Is there ever a week unscathed by tragedy? From losing the genius of Kate Spade to a Supreme Court that ruled against same-sex cakes to Trump’s continuously rancorous tweets embarrassing the America our grandparents worked and lived and died to shape, and that’s just the stuff of yesterday. That’s not even the abuse or despair or neglect or poverty or dead-ends so many Americans are facing this very minute every single day. Twice this week we tried to watch the evening news, but as the lead stories were homicide, actually there were two one night, we decided to pass. Sure I want to be informed, but I’d like to know about the good too. Like how some start-up was giving back to their community, or a couple on the verge of divorce thought maybe their two kids were worth another go and called a therapist for communication help or maybe someone decided to stop eating sugar and processed foods, and now a year later many of their ill-health issues are abated? Or how about the local high school students who stood in the doorway, greeting everyone who entered with a smile? All of this happens every day, over and over, in all of our communities, but it’s only a footnote that wraps up the news hour. Never the headliner. Never the grabber. Is it that we can’t get enough of drama? Even watching a tennis match the announcers slip in divisive tidbits about the players, as if their 106 mph service shot isn’t enough to hold our attention.
Thankfully I have a backyard. Hopefully you do too. Or a park. Or any space with a tree or two. Where the sky shines down and shows you some green all lit up with that gold. And you can breathe.
As June melts into July, and we settle into yet another new home, there is plenty to fracture and divide our time from our desire. There is unpacking and all those decisions of where to hang this mother’s portrait or that Bowie painting. There are boxes of cleaning supplies that look too much like work, so I vote to banish them to the cellar while she might actually want to use them. There’s me wandering on the front lawn in my bathrobe to catch the early light and getting sidetracked by raindrops on broad leaves instead of finding the lid to the pot still stuck in a box somewhere.
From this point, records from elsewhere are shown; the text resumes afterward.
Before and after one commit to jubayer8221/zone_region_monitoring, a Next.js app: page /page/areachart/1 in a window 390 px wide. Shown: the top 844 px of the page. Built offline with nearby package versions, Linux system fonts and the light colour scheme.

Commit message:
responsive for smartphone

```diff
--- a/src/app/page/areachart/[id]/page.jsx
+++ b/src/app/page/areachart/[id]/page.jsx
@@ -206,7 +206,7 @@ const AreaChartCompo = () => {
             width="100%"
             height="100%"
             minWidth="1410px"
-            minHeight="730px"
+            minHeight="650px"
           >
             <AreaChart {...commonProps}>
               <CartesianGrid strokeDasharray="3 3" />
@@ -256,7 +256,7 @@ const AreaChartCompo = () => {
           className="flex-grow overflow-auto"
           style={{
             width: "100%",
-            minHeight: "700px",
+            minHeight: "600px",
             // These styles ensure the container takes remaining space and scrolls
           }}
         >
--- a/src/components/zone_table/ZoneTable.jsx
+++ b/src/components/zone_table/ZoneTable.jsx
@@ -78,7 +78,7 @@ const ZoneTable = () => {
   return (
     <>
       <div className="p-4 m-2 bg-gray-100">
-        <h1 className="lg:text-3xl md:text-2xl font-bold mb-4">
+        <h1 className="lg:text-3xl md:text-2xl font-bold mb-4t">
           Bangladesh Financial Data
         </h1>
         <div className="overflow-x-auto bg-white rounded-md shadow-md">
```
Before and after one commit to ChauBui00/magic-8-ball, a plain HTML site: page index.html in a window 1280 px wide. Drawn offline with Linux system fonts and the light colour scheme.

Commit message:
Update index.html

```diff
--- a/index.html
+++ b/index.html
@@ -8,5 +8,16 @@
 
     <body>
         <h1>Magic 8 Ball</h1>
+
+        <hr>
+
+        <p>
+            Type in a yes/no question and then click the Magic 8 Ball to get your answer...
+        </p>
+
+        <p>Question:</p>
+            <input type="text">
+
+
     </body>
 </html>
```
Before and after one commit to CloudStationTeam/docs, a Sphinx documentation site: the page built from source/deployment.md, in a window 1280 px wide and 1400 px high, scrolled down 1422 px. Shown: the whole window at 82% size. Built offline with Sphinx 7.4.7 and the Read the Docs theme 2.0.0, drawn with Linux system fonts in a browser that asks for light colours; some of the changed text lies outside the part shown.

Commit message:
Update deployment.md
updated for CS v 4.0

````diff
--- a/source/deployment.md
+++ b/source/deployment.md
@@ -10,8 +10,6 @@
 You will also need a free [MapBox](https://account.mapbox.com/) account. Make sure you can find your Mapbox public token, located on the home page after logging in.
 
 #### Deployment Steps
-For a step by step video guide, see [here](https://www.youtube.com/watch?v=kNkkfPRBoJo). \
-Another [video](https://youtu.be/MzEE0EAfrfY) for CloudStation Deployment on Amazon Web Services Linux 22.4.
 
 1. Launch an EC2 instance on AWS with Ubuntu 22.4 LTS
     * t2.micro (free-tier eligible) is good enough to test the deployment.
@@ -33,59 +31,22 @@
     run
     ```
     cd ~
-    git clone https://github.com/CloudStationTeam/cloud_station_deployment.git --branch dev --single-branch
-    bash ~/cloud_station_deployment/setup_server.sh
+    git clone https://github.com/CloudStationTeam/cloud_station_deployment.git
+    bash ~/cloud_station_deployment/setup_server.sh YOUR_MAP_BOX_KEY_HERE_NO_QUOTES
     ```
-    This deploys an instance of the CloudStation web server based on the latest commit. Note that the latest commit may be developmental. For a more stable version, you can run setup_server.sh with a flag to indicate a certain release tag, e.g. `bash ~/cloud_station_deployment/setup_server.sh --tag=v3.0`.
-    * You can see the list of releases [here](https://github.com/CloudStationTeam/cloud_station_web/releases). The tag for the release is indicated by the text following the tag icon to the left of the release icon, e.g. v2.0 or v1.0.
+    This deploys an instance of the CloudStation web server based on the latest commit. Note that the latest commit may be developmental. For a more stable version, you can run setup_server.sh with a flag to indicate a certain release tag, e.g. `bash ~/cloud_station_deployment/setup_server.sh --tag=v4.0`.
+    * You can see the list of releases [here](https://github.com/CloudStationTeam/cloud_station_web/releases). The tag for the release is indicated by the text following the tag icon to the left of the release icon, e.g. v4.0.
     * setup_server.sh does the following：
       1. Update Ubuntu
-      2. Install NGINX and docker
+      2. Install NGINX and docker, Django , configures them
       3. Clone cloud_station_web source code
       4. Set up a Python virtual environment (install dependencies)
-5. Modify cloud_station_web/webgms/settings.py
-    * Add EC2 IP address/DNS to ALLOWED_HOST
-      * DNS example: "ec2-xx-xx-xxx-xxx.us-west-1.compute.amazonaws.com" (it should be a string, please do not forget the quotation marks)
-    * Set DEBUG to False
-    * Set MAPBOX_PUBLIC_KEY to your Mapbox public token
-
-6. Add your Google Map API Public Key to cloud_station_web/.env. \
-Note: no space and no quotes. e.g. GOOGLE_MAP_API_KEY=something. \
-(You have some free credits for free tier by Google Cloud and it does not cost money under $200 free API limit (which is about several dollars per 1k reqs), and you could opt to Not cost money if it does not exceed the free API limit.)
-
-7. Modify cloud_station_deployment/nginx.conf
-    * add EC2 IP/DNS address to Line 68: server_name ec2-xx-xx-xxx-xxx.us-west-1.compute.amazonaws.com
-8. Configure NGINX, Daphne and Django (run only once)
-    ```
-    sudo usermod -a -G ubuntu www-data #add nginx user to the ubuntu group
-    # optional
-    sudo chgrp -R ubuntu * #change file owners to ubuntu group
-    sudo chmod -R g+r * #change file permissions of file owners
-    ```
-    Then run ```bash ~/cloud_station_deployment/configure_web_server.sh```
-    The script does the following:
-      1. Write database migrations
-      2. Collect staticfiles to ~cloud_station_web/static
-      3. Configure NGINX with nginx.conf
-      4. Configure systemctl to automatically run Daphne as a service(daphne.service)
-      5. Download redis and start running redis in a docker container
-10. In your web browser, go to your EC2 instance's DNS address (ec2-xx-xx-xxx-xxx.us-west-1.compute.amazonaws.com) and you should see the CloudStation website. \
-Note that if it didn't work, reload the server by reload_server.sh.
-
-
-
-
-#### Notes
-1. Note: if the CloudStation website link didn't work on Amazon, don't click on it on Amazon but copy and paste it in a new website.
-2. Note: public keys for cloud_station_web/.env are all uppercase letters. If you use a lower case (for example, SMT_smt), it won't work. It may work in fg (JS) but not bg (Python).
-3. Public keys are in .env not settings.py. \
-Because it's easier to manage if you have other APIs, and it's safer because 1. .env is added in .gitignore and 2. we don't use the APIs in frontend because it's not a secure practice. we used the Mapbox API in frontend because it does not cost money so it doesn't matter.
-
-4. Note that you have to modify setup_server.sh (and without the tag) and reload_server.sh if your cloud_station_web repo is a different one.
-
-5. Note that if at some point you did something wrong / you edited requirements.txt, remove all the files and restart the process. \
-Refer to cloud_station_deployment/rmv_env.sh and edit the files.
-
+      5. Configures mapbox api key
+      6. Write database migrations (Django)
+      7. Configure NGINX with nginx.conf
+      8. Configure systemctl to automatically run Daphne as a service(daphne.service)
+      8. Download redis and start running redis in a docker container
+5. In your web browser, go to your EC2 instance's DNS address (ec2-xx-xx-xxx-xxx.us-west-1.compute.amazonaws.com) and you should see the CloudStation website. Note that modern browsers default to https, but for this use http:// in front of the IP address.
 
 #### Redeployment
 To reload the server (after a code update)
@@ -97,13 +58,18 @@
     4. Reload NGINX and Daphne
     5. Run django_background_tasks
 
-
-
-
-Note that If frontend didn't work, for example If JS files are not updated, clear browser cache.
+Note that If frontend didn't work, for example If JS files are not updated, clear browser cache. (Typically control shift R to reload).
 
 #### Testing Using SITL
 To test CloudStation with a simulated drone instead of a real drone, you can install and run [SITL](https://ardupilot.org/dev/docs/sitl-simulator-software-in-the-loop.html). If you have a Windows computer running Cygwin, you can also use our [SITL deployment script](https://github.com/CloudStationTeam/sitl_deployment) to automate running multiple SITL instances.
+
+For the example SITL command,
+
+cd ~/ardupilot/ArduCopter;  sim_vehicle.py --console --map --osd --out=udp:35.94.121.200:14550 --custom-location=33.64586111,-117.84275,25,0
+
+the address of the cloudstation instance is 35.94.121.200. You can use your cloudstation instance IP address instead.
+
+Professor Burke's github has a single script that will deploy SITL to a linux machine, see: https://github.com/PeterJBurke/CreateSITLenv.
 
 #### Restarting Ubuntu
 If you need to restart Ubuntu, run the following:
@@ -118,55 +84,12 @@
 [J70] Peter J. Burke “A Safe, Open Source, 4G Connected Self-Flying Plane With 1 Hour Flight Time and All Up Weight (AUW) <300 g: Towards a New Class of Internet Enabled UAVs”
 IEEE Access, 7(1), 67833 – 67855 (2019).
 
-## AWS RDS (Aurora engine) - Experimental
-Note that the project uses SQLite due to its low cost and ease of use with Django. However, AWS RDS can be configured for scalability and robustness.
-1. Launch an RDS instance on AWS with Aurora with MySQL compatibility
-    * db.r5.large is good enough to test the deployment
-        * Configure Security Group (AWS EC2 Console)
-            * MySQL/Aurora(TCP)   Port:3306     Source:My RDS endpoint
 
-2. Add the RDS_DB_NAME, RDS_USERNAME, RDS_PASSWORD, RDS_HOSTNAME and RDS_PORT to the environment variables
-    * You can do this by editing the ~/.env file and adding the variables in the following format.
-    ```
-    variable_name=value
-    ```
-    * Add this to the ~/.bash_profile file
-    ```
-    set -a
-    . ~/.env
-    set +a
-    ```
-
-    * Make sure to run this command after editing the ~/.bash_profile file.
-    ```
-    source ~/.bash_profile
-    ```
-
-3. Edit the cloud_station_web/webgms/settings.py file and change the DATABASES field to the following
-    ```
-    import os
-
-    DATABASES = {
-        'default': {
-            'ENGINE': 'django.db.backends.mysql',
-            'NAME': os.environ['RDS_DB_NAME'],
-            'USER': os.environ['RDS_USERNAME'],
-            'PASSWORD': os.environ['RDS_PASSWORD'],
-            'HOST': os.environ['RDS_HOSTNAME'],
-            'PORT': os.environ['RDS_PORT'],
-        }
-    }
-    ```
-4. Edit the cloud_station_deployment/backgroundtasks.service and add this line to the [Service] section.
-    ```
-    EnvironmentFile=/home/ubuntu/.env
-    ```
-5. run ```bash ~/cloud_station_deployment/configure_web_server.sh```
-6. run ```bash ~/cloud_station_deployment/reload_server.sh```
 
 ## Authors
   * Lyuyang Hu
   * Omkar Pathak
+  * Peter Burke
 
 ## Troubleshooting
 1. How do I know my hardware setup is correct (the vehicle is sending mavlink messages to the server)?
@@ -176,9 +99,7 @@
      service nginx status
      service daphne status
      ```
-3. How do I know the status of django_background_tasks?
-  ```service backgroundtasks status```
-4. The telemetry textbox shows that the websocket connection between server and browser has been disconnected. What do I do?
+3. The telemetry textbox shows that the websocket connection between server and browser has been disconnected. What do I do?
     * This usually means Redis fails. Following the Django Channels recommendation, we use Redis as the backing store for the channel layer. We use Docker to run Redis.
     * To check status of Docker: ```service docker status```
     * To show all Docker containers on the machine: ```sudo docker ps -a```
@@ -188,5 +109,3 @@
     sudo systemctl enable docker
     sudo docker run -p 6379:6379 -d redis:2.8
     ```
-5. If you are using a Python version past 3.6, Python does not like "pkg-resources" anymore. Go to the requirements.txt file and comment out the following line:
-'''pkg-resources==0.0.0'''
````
Me wandering. Finally, I’d add. Stop the lists of to-do’s for a single moment and feel dewy grass.